Too many Rivers in the US have pretty much shot their bolt, (or in Washington State that should be spelled "Bolt," as in Judge Bolt)especially those which had large runs of Atlantic Salmon. Many Pacific Northwest Rivers are in somewhat similar condition. Over-fishing, netting, etc. But the fellows/gals in Washington and Northern Oregon get the brunt of this.
The great thing about having the Rogue River in my back yard is that very little of it has any development at all from the mouth up to river mile post 155 where the dam is located. Of the 155 miles, 'development' of any kind may touch 10 or 12 percent of the stream. The rest is still total 'boonies.'
With luck we'll stay that way.
|06-06-2002 11:40 AM|
River Spey tribulations
Just found this forum, & no surprise to find Malcolm has found it before me. Malcolm does a lot of his fishing on the syndicated Spey beat I chair, & observations elsewhere that he must be a top Spey rod are pretty well founded!
He is also very responsible re Catch & Release. Restraint generally is our most topical issue over here at the present time. I say this as a member of the Spey Fishery Board & just appointed as the Chairman of its Research Committee. Salmon better not become extinct on Spey in the next 3 years! The long term average rod catch is still just under 10,000 salmon a year.
Largely private fishing may have stopped Spey runs from being overexploited historically, but there is no denying that the springer element is significantly reduced at present. It may be just a cyclical phenomenon, but river managers must do what they can & not rely on runs reverting. The overall problem of lower nos returning to rivers is felt to be most to do with global warming & a colder N Atlantic, but the evidence for it at present is purely circumstantial.

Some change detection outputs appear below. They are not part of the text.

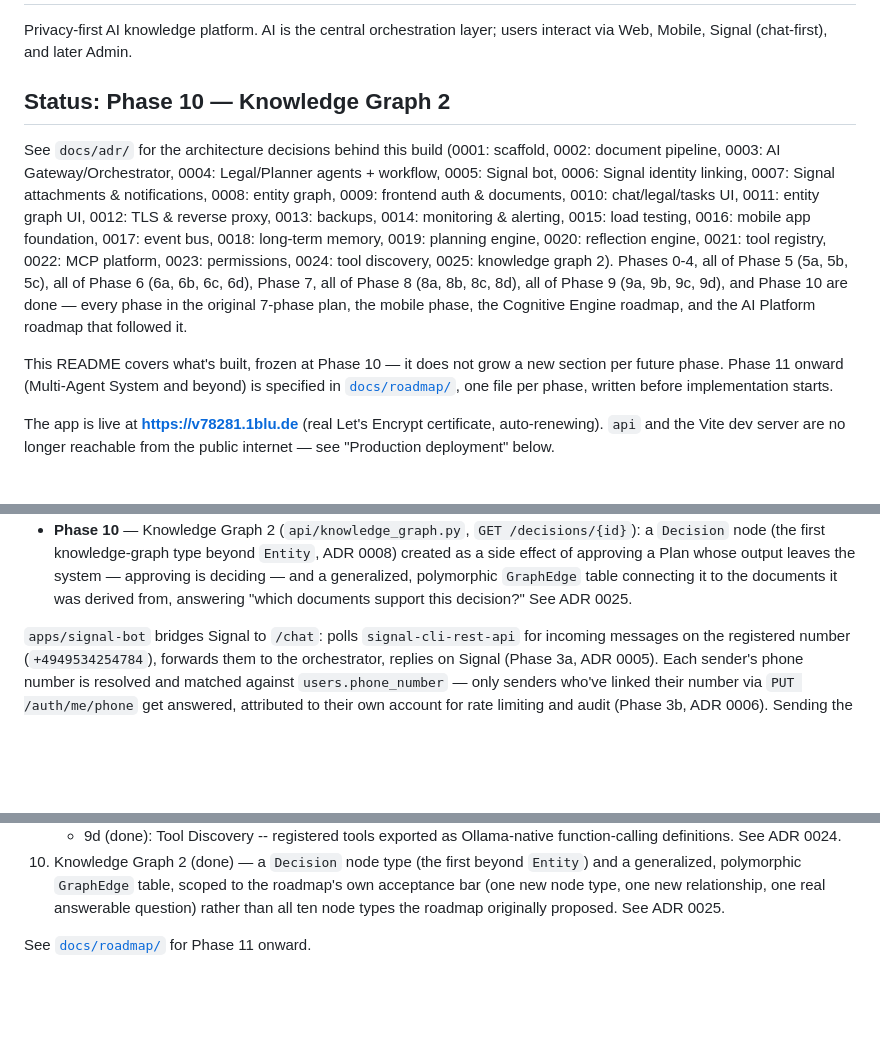
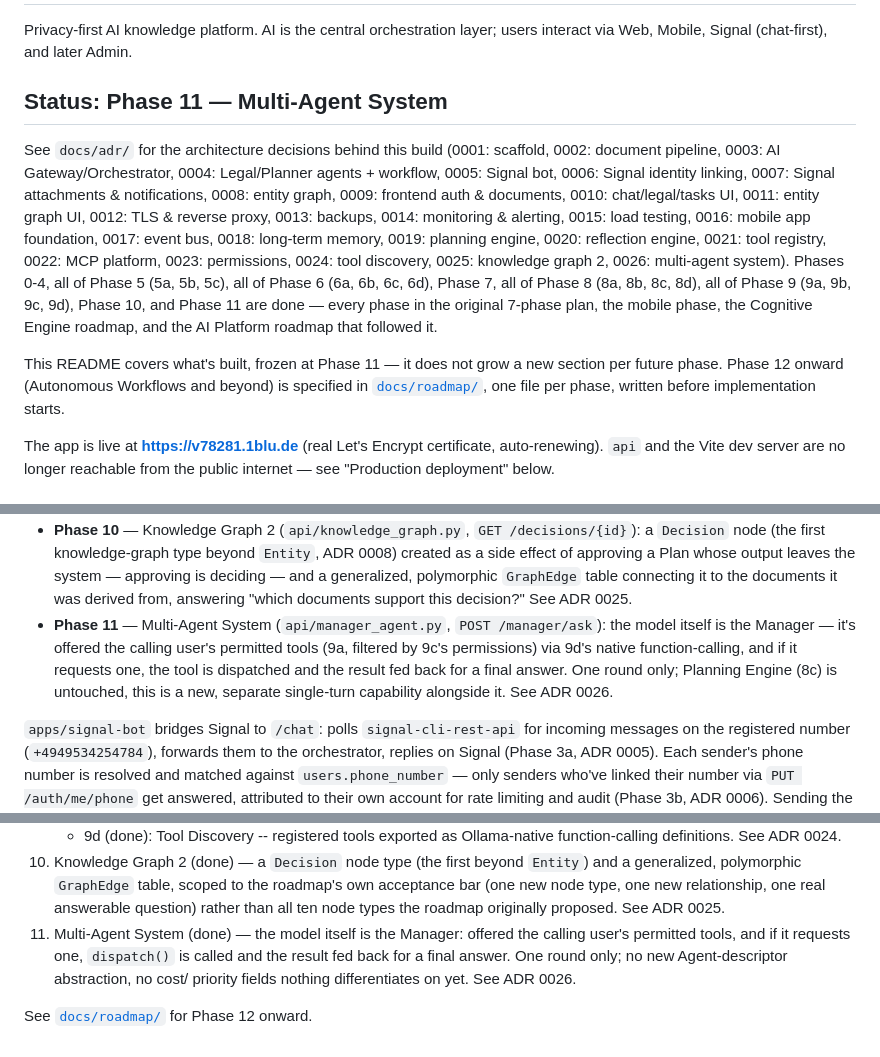
Before and after one commit to CollaBrains-eu/next, a Markdown page: README.md, 3 parts joined by grey strips. GitHub-like rendering; blank space fills up the shorter version.

```diff
--- a/README.md
+++ b/README.md
@@ -3,7 +3,7 @@
 Privacy-first AI knowledge platform. AI is the central orchestration layer;
 users interact via Web, Mobile, Signal (chat-first), and later Admin.
 
-## Status: Phase 10 — Knowledge Graph 2
+## Status: Phase 11 — Multi-Agent System
 
 See `docs/adr/` for the architecture decisions behind this build
 (0001: scaffold, 0002: document pipeline, 0003: AI Gateway/Orchestrator,
@@ -14,17 +14,18 @@ entity graph UI, 0012: TLS & reverse proxy, 0013: backups, 0014:
 monitoring & alerting, 0015: load testing, 0016: mobile app foundation,
 0017: event bus, 0018: long-term memory, 0019: planning engine, 0020:
 reflection engine, 0021: tool registry, 0022: MCP platform, 0023:
-permissions, 0024: tool discovery, 0025: knowledge graph 2).
+permissions, 0024: tool discovery, 0025: knowledge graph 2, 0026:
+multi-agent system).
 Phases 0-4, all of Phase 5 (5a, 5b, 5c), all of Phase 6 (6a, 6b, 6c, 6d),
 Phase 7, all of Phase 8 (8a, 8b, 8c, 8d), all of Phase 9 (9a, 9b, 9c,
-9d), and Phase 10 are done — every phase in the original 7-phase plan,
-the mobile phase, the Cognitive Engine roadmap, and the AI Platform
-roadmap that followed it.
+9d), Phase 10, and Phase 11 are done — every phase in the original
+7-phase plan, the mobile phase, the Cognitive Engine roadmap, and the
+AI Platform roadmap that followed it.
 
-This README covers what's built, frozen at Phase 10 — it does not grow
-a new section per future phase. Phase 11 onward (Multi-Agent System and
-beyond) is specified in [`docs/roadmap/`](docs/roadmap/), one file per
-phase, written before implementation starts.
+This README covers what's built, frozen at Phase 11 — it does not grow
+a new section per future phase. Phase 12 onward (Autonomous Workflows
+and beyond) is specified in [`docs/roadmap/`](docs/roadmap/), one file
+per phase, written before implementation starts.
 
 The app is live at **https://v78281.1blu.de** (real Let's Encrypt
 certificate, auto-renewing). `api` and the Vite dev server are no longer
@@ -133,6 +134,13 @@ ADR 0004).
   generalized, polymorphic `GraphEdge` table connecting it to the
   documents it was derived from, answering "which documents support
   this decision?" See ADR 0025.
+- **Phase 11** — Multi-Agent System (`api/manager_agent.py`,
+  `POST /manager/ask`): the model itself is the Manager — it's offered
+  the calling user's permitted tools (9a, filtered by 9c's
+  permissions) via 9d's native function-calling, and if it requests
+  one, the tool is dispatched and the result fed back for a final
+  answer. One round only; Planning Engine (8c) is untouched, this is a
+  new, separate single-turn capability alongside it. See ADR 0026.
 
 `apps/signal-bot` bridges Signal to `/chat`: polls
 `signal-cli-rest-api` for incoming messages on the registered number
@@ -380,5 +388,10 @@ reachable from the public internet on this host, on 80 (redirects to
     to the roadmap's own acceptance bar (one new node type, one new
     relationship, one real answerable question) rather than all ten
     node types the roadmap originally proposed. See ADR 0025.
+11. Multi-Agent System (done) — the model itself is the Manager: offered
+    the calling user's permitted tools, and if it requests one,
+    `dispatch()` is called and the result fed back for a final answer.
+    One round only; no new Agent-descriptor abstraction, no cost/
+    priority fields nothing differentiates on yet. See ADR 0026.
 
-See [`docs/roadmap/`](docs/roadmap/) for Phase 11 onward.
+See [`docs/roadmap/`](docs/roadmap/) for Phase 12 onward.
```
Also changed, not shown: docs/roadmap/README.md (+22 -21 lines), docs/roadmap/phase-11.md (+9 -0 lines).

Meanwhile river managers attempt to optimise smolt output. Fortunately there are only small areas of the Spey catchment, which are not naturally turning out decent nos of juveniles. We have two small hatcheries to supplement the deficient areas.
Our current problem lies with getting rods to do their bit & practice restraint voluntarily. Although many UK rivers need 100% catch & release for springers, & the Environment Agency in England & Wales has mandated this, in Scotland the new Executive in Edinburgh is reported to have itchy fingers, but the handful of rivers including Spey, whose spring runs are reduced but not endangered, feel that 100% C & R is unnecessary. It may be that the most appropriate policy for these is that currently employed by the Tweed, where the first springer must be returned, but the second, fourth etc per rod week may be killed.
Responsible rods like Malcolm & myself return every springer we catch, but there are a lot of selfish rods out there with dinosaur attitudes (some proprietors too), who still want to kill everything & bring the heavy hand of Edinburgh ever closer with each swing of the priest.
American practice is at least 10 years in front of us on ths issue; we have a lot to learn from you guys.